Bob Greene has helped millions of Americans become fit and healthy with his life-changing Best Life plan. Now, for the first time, Oprah's trusted expert on diet and fitness teams up with a leading...

Continue Learning about Diabetes


Diabetes mellitus (MEL-ih-tus), often referred to as diabetes, is characterized by high blood glucose (sugar) levels that result from the body’s inability to produce enough insulin and/or effectively utilize the insulin. Diabetes ...

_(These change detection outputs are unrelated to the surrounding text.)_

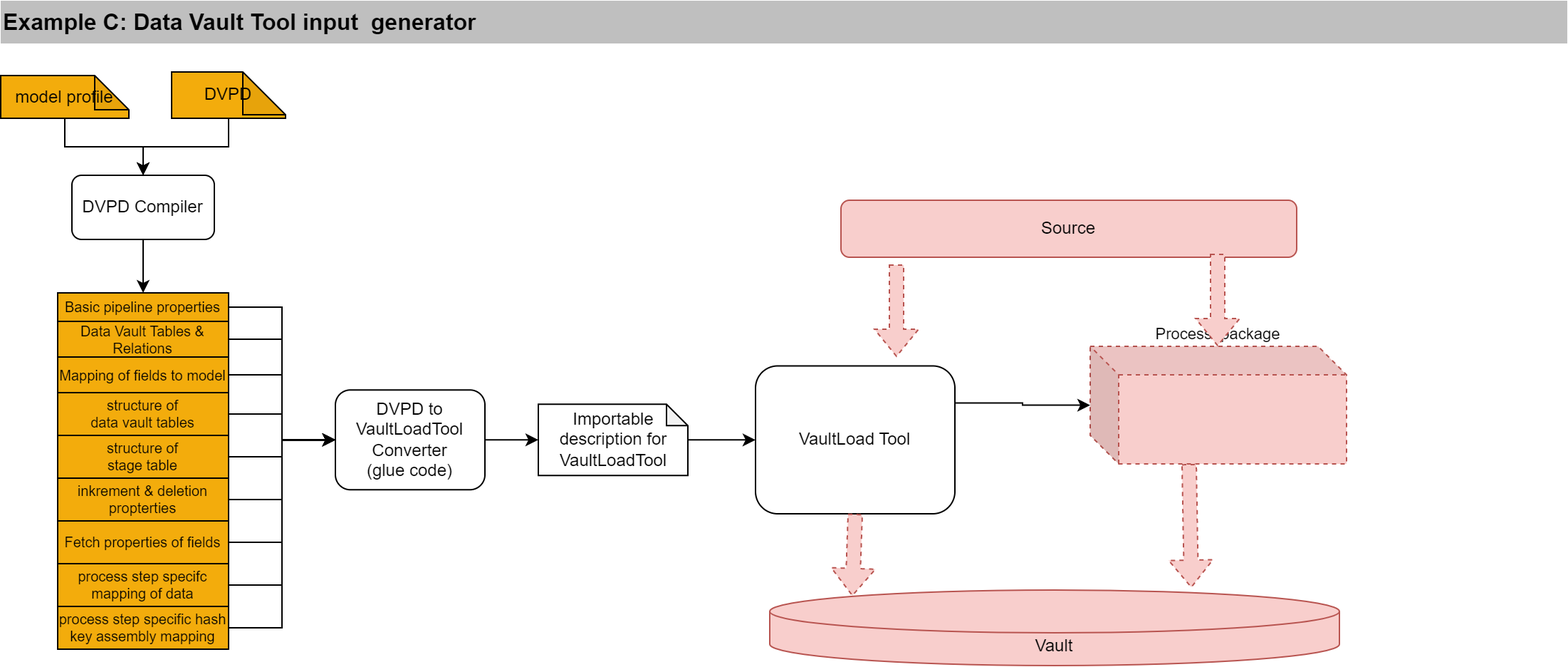
This is documentation/images/dvdp_based_processing_example_workflow_c.drawio.png from cimt-ag/data_vault_pipelinedescription, a draw.io export, as it was before one commit. Source tidied: cells renumbered, new cells last; positions are measured from the earlier drawing's top-left corner, leaving out a move shared by most shapes. Its diagram source:
```xml
<mxGraphModel>
  <root>
    <mxCell id="0" />
    <mxCell id="1" parent="0" />
    <mxCell id="2" value="Example C: Data Vault Tool input&amp;nbsp; generator" style="rounded=0;whiteSpace=wrap;html=1;strokeColor=none;fillColor=#BFBFBF;fontStyle=1;align=left;fontSize=16;" parent="1" vertex="1">
      <mxGeometry width="1100" height="30" as="geometry" />
    </mxCell>
    <mxCell id="3" style="edgeStyle=orthogonalEdgeStyle;shape=connector;rounded=0;jettySize=auto;html=1;labelBackgroundColor=default;strokeColor=default;fontFamily=Helvetica;fontSize=11;fontColor=default;endArrow=classic;" parent="1" edge="1" source="4" target="6">
      <mxGeometry relative="1" as="geometry" />
    </mxCell>
    <mxCell id="4" value="DVPD" style="shape=note;whiteSpace=wrap;html=1;backgroundOutline=1;darkOpacity=0.05;fillColor=#F3AC0C;gradientColor=none;" parent="1" vertex="1">
      <mxGeometry x="120" y="50" width="80" height="32.5" as="geometry" />
    </mxCell>
    <mxCell id="5" style="edgeStyle=orthogonalEdgeStyle;shape=connector;rounded=0;jettySize=auto;html=1;entryX=0.5;entryY=0;entryDx=0;entryDy=0;labelBackgroundColor=default;strokeColor=default;fontFamily=Helvetica;fontSize=11;fontColor=default;endArrow=classic;" parent="1" edge="1" source="6" target="8">
      <mxGeometry relative="1" as="geometry" />
    </mxCell>
    <mxCell id="6" value="DVPD Compiler" style="rounded=1;whiteSpace=wrap;html=1;" parent="1" vertex="1">
      <mxGeometry x="50" y="122.5" width="100" height="45" as="geometry" />
    </mxCell>
    <mxCell id="7" style="edgeStyle=orthogonalEdgeStyle;shape=connector;rounded=0;jettySize=auto;html=1;entryX=0;entryY=0.5;entryDx=0;entryDy=0;labelBackgroundColor=default;strokeColor=default;fontFamily=Helvetica;fontSize=10;fontColor=default;endArrow=classic;" parent="1" edge="1" source="8" target="28">
      <mxGeometry relative="1" as="geometry" />
    </mxCell>
    <mxCell id="8" value="Basic pipeline properties" style="rounded=0;whiteSpace=wrap;html=1;fillColor=#F3AC0C;gradientColor=none;fontSize=10;" parent="1" vertex="1">
      <mxGeometry x="40" y="205" width="120" height="20" as="geometry" />
    </mxCell>
    <mxCell id="9" style="edgeStyle=orthogonalEdgeStyle;shape=connector;rounded=0;jettySize=auto;html=1;labelBackgroundColor=default;strokeColor=default;fontFamily=Helvetica;fontSize=10;fontColor=default;endArrow=classic;" parent="1" edge="1" source="10" target="28">
      <mxGeometry relative="1" as="geometry" />
    </mxCell>
    <mxCell id="10" value="inkrement &amp;amp; deletion propterties" style="rounded=0;whiteSpace=wrap;html=1;fillColor=#F3AC0C;gradientColor=none;fontSize=10;" parent="1" vertex="1">
      <mxGeometry x="40" y="335" width="120" height="30" as="geometry" />
    </mxCell>
    <mxCell id="11" style="edgeStyle=orthogonalEdgeStyle;shape=connector;rounded=0;jettySize=auto;html=1;entryX=0;entryY=0.5;entryDx=0;entryDy=0;labelBackgroundColor=default;strokeColor=default;fontFamily=Helvetica;fontSize=10;fontColor=default;endArrow=classic;" parent="1" edge="1" source="12" target="28">
      <mxGeometry relative="1" as="geometry" />
    </mxCell>
    <mxCell id="12" value="structure of &lt;br&gt;data vault tables" style="rounded=0;whiteSpace=wrap;html=1;fillColor=#F3AC0C;gradientColor=none;fontSize=10;" parent="1" vertex="1">
      <mxGeometry x="40" y="275" width="120" height="30" as="geometry" />
    </mxCell>
    <mxCell id="13" style="edgeStyle=orthogonalEdgeStyle;shape=connector;rounded=0;jettySize=auto;html=1;labelBackgroundColor=default;strokeColor=default;fontFamily=Helvetica;fontSize=11;fontColor=default;endArrow=classic;" parent="1" edge="1" source="14" target="6">
      <mxGeometry relative="1" as="geometry" />
    </mxCell>
    <mxCell id="14" value="model profile" style="shape=note;whiteSpace=wrap;html=1;backgroundOutline=1;darkOpacity=0.05;fillColor=#F3AC0C;gradientColor=none;size=24;" parent="1" vertex="1">
      <mxGeometry y="52.5" width="90" height="30" as="geometry" />
    </mxCell>
    <mxCell id="15" style="edgeStyle=orthogonalEdgeStyle;shape=connector;rounded=0;jettySize=auto;html=1;entryX=0;entryY=0.5;entryDx=0;entryDy=0;labelBackgroundColor=default;strokeColor=default;fontFamily=Helvetica;fontSize=10;fontColor=default;endArrow=classic;" parent="1" edge="1" source="16" target="28">
      <mxGeometry relative="1" as="geometry" />
    </mxCell>
    <mxCell id="16" value="structure of &lt;br&gt;stage table" style="rounded=0;whiteSpace=wrap;html=1;fillColor=#F3AC0C;gradientColor=none;fontSize=10;" parent="1" vertex="1">
      <mxGeometry x="40" y="305" width="120" height="30" as="geometry" />
    </mxCell>
    <mxCell id="17" style="edgeStyle=orthogonalEdgeStyle;shape=connector;rounded=0;jettySize=auto;html=1;entryX=0;entryY=0.5;entryDx=0;entryDy=0;labelBackgroundColor=default;strokeColor=default;fontFamily=Helvetica;fontSize=10;fontColor=default;endArrow=classic;" parent="1" edge="1" source="18" target="28">
      <mxGeometry relative="1" as="geometry" />
    </mxCell>
    <mxCell id="18" value="process step specifc mapping of data" style="rounded=0;whiteSpace=wrap;html=1;fillColor=#F3AC0C;gradientColor=none;fontSize=10;" parent="1" vertex="1">
      <mxGeometry x="40" y="395" width="120" height="30" as="geometry" />
    </mxCell>
    <mxCell id="19" style="edgeStyle=orthogonalEdgeStyle;shape=connector;rounded=0;jettySize=auto;html=1;entryX=0;entryY=0.5;entryDx=0;entryDy=0;labelBackgroundColor=default;strokeColor=default;fontFamily=Helvetica;fontSize=10;fontColor=default;endArrow=classic;" parent="1" edge="1" source="20" target="28">
      <mxGeometry relative="1" as="geometry" />
    </mxCell>
    <mxCell id="20" value="Fetch properties of fields" style="rounded=0;whiteSpace=wrap;html=1;fillColor=#F3AC0C;gradientColor=none;fontSize=10;" parent="1" vertex="1">
      <mxGeometry x="40" y="365" width="120" height="30" as="geometry" />
    </mxCell>
    <mxCell id="21" style="edgeStyle=orthogonalEdgeStyle;shape=connector;rounded=0;jettySize=auto;html=1;entryX=0;entryY=0.5;entryDx=0;entryDy=0;labelBackgroundColor=default;strokeColor=default;fontFamily=Helvetica;fontSize=10;fontColor=default;endArrow=classic;" parent="1" edge="1" source="22" target="28">
      <mxGeometry relative="1" as="geometry" />
    </mxCell>
    <mxCell id="22" value="process step specific hash key assembly mapping" style="rounded=0;whiteSpace=wrap;html=1;fillColor=#F3AC0C;gradientColor=none;fontSize=10;" parent="1" vertex="1">
      <mxGeometry x="40" y="425" width="120" height="30" as="geometry" />
    </mxCell>
    <mxCell id="23" style="edgeStyle=orthogonalEdgeStyle;shape=connector;rounded=0;jettySize=auto;html=1;entryX=0;entryY=0.5;entryDx=0;entryDy=0;labelBackgroundColor=default;strokeColor=default;fontFamily=Helvetica;fontSize=10;fontColor=default;endArrow=classic;" parent="1" edge="1" source="24" target="28">
      <mxGeometry relative="1" as="geometry" />
    </mxCell>
    <mxCell id="24" value="Mapping of fields to model" style="rounded=0;whiteSpace=wrap;html=1;fillColor=#F3AC0C;gradientColor=none;fontSize=10;" parent="1" vertex="1">
      <mxGeometry x="40" y="250" width="120" height="25" as="geometry" />
    </mxCell>
    <mxCell id="25" style="edgeStyle=orthogonalEdgeStyle;shape=connector;rounded=0;jettySize=auto;html=1;entryX=0;entryY=0.5;entryDx=0;entryDy=0;labelBackgroundColor=default;strokeColor=default;fontFamily=Helvetica;fontSize=10;fontColor=default;endArrow=classic;" parent="1" edge="1" source="26" target="28">
      <mxGeometry relative="1" as="geometry" />
    </mxCell>
    <mxCell id="26" value="Data Vault&amp;nbsp;Tables &amp;amp; Relations" style="rounded=0;whiteSpace=wrap;html=1;fillColor=#F3AC0C;gradientColor=none;fontSize=10;" parent="1" vertex="1">
      <mxGeometry x="40" y="225" width="120" height="25" as="geometry" />
    </mxCell>
    <mxCell id="27" style="edgeStyle=orthogonalEdgeStyle;shape=connector;rounded=0;jettySize=auto;html=1;entryX=0;entryY=0.5;entryDx=0;entryDy=0;entryPerimeter=0;labelBackgroundColor=default;strokeColor=default;fontFamily=Helvetica;fontSize=10;fontColor=default;endArrow=classic;" parent="1" edge="1" source="28" target="30">
      <mxGeometry relative="1" as="geometry" />
    </mxCell>
    <mxCell id="28" value="DVPD to VaultLoadTool Converter&lt;br&gt;(glue code)" style="rounded=1;whiteSpace=wrap;html=1;" parent="1" vertex="1">
      <mxGeometry x="235" y="273.1" width="105" height="70" as="geometry" />
    </mxCell>
    <mxCell id="29" style="edgeStyle=orthogonalEdgeStyle;shape=connector;rounded=0;jettySize=auto;html=1;labelBackgroundColor=default;strokeColor=default;fontFamily=Helvetica;fontSize=10;fontColor=default;endArrow=classic;" parent="1" edge="1" source="30" target="32">
      <mxGeometry relative="1" as="geometry" />
    </mxCell>
    <mxCell id="30" value="Importable&lt;br&gt;description for&lt;br&gt;VaultLoadTool" style="shape=note;whiteSpace=wrap;html=1;backgroundOutline=1;darkOpacity=0.05;size=15;" parent="1" vertex="1">
      <mxGeometry x="377.5" y="283.1" width="105" height="50" as="geometry" />
    </mxCell>
    <mxCell id="31" style="edgeStyle=orthogonalEdgeStyle;shape=connector;rounded=0;jettySize=auto;html=1;labelBackgroundColor=default;strokeColor=default;fontFamily=Helvetica;fontSize=10;fontColor=default;endArrow=classic;exitX=1;exitY=0.25;exitDx=0;exitDy=0;" parent="1" edge="1" source="32" target="33">
      <mxGeometry relative="1" as="geometry" />
    </mxCell>
    <mxCell id="32" value="VaultLoad Tool" style="rounded=1;whiteSpace=wrap;html=1;" parent="1" vertex="1">
      <mxGeometry x="530" y="256.2" width="140" height="103.8" as="geometry" />
    </mxCell>
    <mxCell id="33" value="Process&amp;nbsp; package" style="shape=cube;whiteSpace=wrap;html=1;boundedLbl=1;backgroundOutline=1;darkOpacity=0.05;darkOpacity2=0.1;fontFamily=Helvetica;fontSize=11;verticalAlign=bottom;labelPosition=center;verticalLabelPosition=top;align=center;fillColor=#f8cecc;strokeColor=#b85450;dashed=1;" parent="1" vertex="1">
      <mxGeometry x="765" y="242.5" width="180" height="82.5" as="geometry" />
    </mxCell>
    <mxCell id="34" style="shape=flexArrow;endArrow=classic;html=1;rounded=0;labelBackgroundColor=default;strokeColor=#b85450;fontFamily=Helvetica;fontSize=10;fontColor=default;exitX=0.122;exitY=1.125;exitDx=0;exitDy=0;fillColor=#f8cecc;dashed=1;exitPerimeter=0;" parent="1" edge="1" source="35">
      <mxGeometry relative="1" as="geometry">
        <mxPoint x="629" y="250" as="targetPoint" />
      </mxGeometry>
    </mxCell>
    <mxCell id="35" value="Source" style="rounded=1;whiteSpace=wrap;html=1;fillColor=#f8cecc;strokeColor=#b85450;" parent="1" vertex="1">
      <mxGeometry x="590" y="140" width="320" height="40" as="geometry" />
    </mxCell>
    <mxCell id="36" style="shape=flexArrow;endArrow=classic;html=1;rounded=0;labelBackgroundColor=default;strokeColor=#b85450;fontFamily=Helvetica;fontSize=10;fontColor=default;entryX=0.145;entryY=0;entryDx=0;entryDy=4.35;entryPerimeter=0;fillColor=#f8cecc;dashed=1;" parent="1" edge="1" target="37">
      <mxGeometry relative="1" as="geometry">
        <mxPoint x="600" y="360" as="sourcePoint" />
      </mxGeometry>
    </mxCell>
    <mxCell id="37" value="Vault" style="shape=cylinder3;whiteSpace=wrap;html=1;boundedLbl=1;backgroundOutline=1;size=15;rounded=0;strokeColor=#b85450;fontFamily=Helvetica;fontSize=12;fillColor=#f8cecc;" parent="1" vertex="1">
      <mxGeometry x="540" y="413.5" width="400" height="53" as="geometry" />
    </mxCell>
    <mxCell id="38" style="shape=flexArrow;endArrow=classic;html=1;rounded=0;labelBackgroundColor=default;strokeColor=#b85450;fontFamily=Helvetica;fontSize=10;fontColor=default;exitX=0.122;exitY=1.125;exitDx=0;exitDy=0;fillColor=#f8cecc;dashed=1;exitPerimeter=0;" parent="1" edge="1">
      <mxGeometry relative="1" as="geometry">
        <mxPoint x="854.5" y="177.5" as="sourcePoint" />
        <mxPoint x="854.5" y="242.5" as="targetPoint" />
      </mxGeometry>
    </mxCell>
    <mxCell id="39" style="shape=flexArrow;endArrow=classic;html=1;rounded=0;labelBackgroundColor=default;strokeColor=#b85450;fontFamily=Helvetica;fontSize=10;fontColor=default;exitX=0.122;exitY=1.125;exitDx=0;exitDy=0;fillColor=#f8cecc;dashed=1;exitPerimeter=0;entryX=0.74;entryY=-0.028;entryDx=0;entryDy=0;entryPerimeter=0;" parent="1" edge="1" target="37">
      <mxGeometry relative="1" as="geometry">
        <mxPoint x="834.5" y="325" as="sourcePoint" />
      </mxGeometry>
    </mxCell>
  </root>
</mxGraphModel>
```
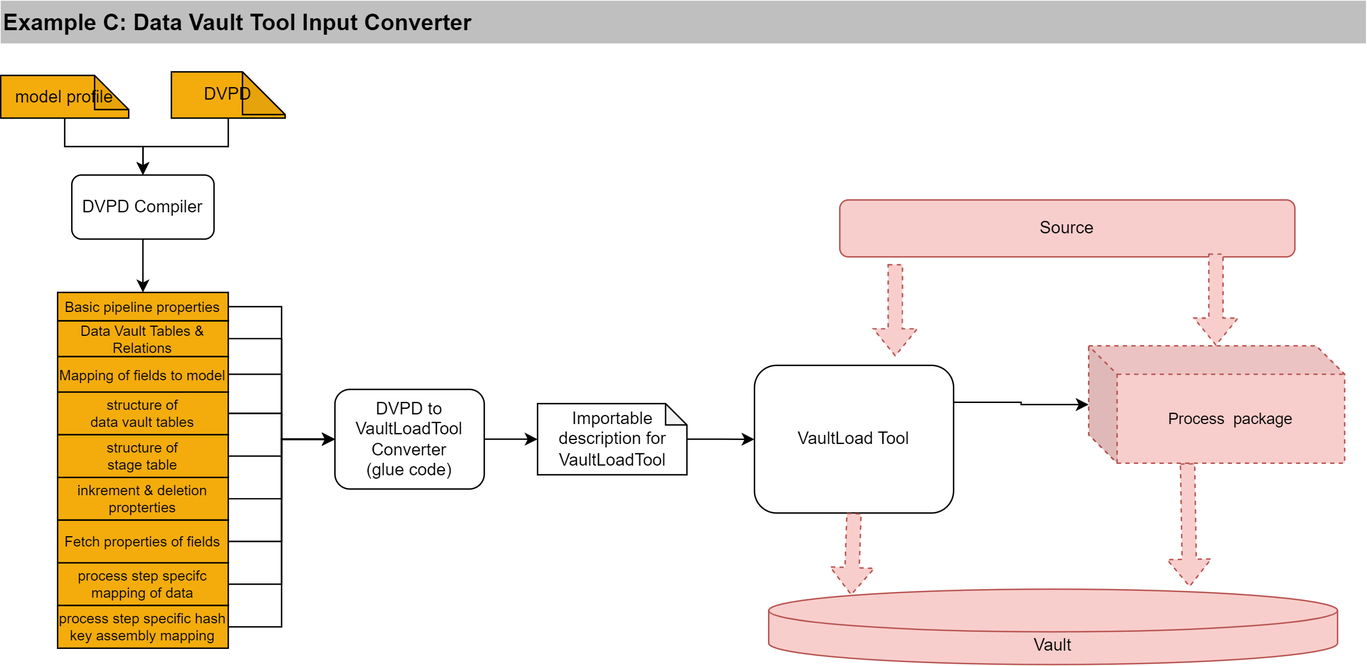
Above is the later version.

Diff of the diagram source:
```diff
@@ -2,8 +2,8 @@
   <root>
     <mxCell id="0" />
     <mxCell id="1" parent="0" />
-    <mxCell id="2" value="Example C: Data Vault Tool input&amp;nbsp; generator" style="rounded=0;whiteSpace=wrap;html=1;strokeColor=none;fillColor=#BFBFBF;fontStyle=1;align=left;fontSize=16;" parent="1" vertex="1">
-      <mxGeometry width="1100" height="30" as="geometry" />
+    <mxCell id="2" value="Example C: Data Vault Tool Input Converter" style="rounded=0;whiteSpace=wrap;html=1;strokeColor=none;fillColor=#BFBFBF;fontStyle=1;align=left;fontSize=16;" parent="1" vertex="1">
+      <mxGeometry width="960" height="30" as="geometry" />
     </mxCell>
     <mxCell id="3" style="edgeStyle=orthogonalEdgeStyle;shape=connector;rounded=0;jettySize=auto;html=1;labelBackgroundColor=default;strokeColor=default;fontFamily=Helvetica;fontSize=11;fontColor=default;endArrow=classic;" parent="1" edge="1" source="4" target="6">
       <mxGeometry relative="1" as="geometry" />
@@ -95,7 +95,7 @@
     <mxCell id="32" value="VaultLoad Tool" style="rounded=1;whiteSpace=wrap;html=1;" parent="1" vertex="1">
       <mxGeometry x="530" y="256.2" width="140" height="103.8" as="geometry" />
     </mxCell>
-    <mxCell id="33" value="Process&amp;nbsp; package" style="shape=cube;whiteSpace=wrap;html=1;boundedLbl=1;backgroundOutline=1;darkOpacity=0.05;darkOpacity2=0.1;fontFamily=Helvetica;fontSize=11;verticalAlign=bottom;labelPosition=center;verticalLabelPosition=top;align=center;fillColor=#f8cecc;strokeColor=#b85450;dashed=1;" parent="1" vertex="1">
+    <mxCell id="33" value="Process&amp;nbsp; package" style="shape=cube;whiteSpace=wrap;html=1;boundedLbl=1;backgroundOutline=1;darkOpacity=0.05;darkOpacity2=0.1;fontFamily=Helvetica;fontSize=11;verticalAlign=middle;labelPosition=center;verticalLabelPosition=middle;align=center;fillColor=#f8cecc;strokeColor=#b85450;dashed=1;" parent="1" vertex="1">
       <mxGeometry x="765" y="242.5" width="180" height="82.5" as="geometry" />
     </mxCell>
     <mxCell id="34" style="shape=flexArrow;endArrow=classic;html=1;rounded=0;labelBackgroundColor=default;strokeColor=#b85450;fontFamily=Helvetica;fontSize=10;fontColor=default;exitX=0.122;exitY=1.125;exitDx=0;exitDy=0;fillColor=#f8cecc;dashed=1;exitPerimeter=0;" parent="1" edge="1" source="35">
```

is a serious, life-long condition and the sixth leading cause of death in the United States. Diabetes is a disorder of metabolism (the body's way of digesting food and converting it into energy). There are three forms of diabetes. Type 1 diabetes is an autoimmune disease that accounts for five- to 10-percent of all diagnosed cases of diabetes. Type 2 diabetes may account for 90- to 95-percent of all diagnosed cases. The third type of diabetes occurs in pregnancy and is referred to as gestational diabetes. Left untreated, gestational diabetes can cause health issues for pregnant women and their babies. People with diabetes can take preventive steps to control this disease and decrease the risk of further complications.

Important: This content reflects information from various individuals and organizations and may offer alternative or opposing points of view. It should not be used for medical advice, diagnosis or treatment. As always, you should consult with your healthcare provider about your specific health needs.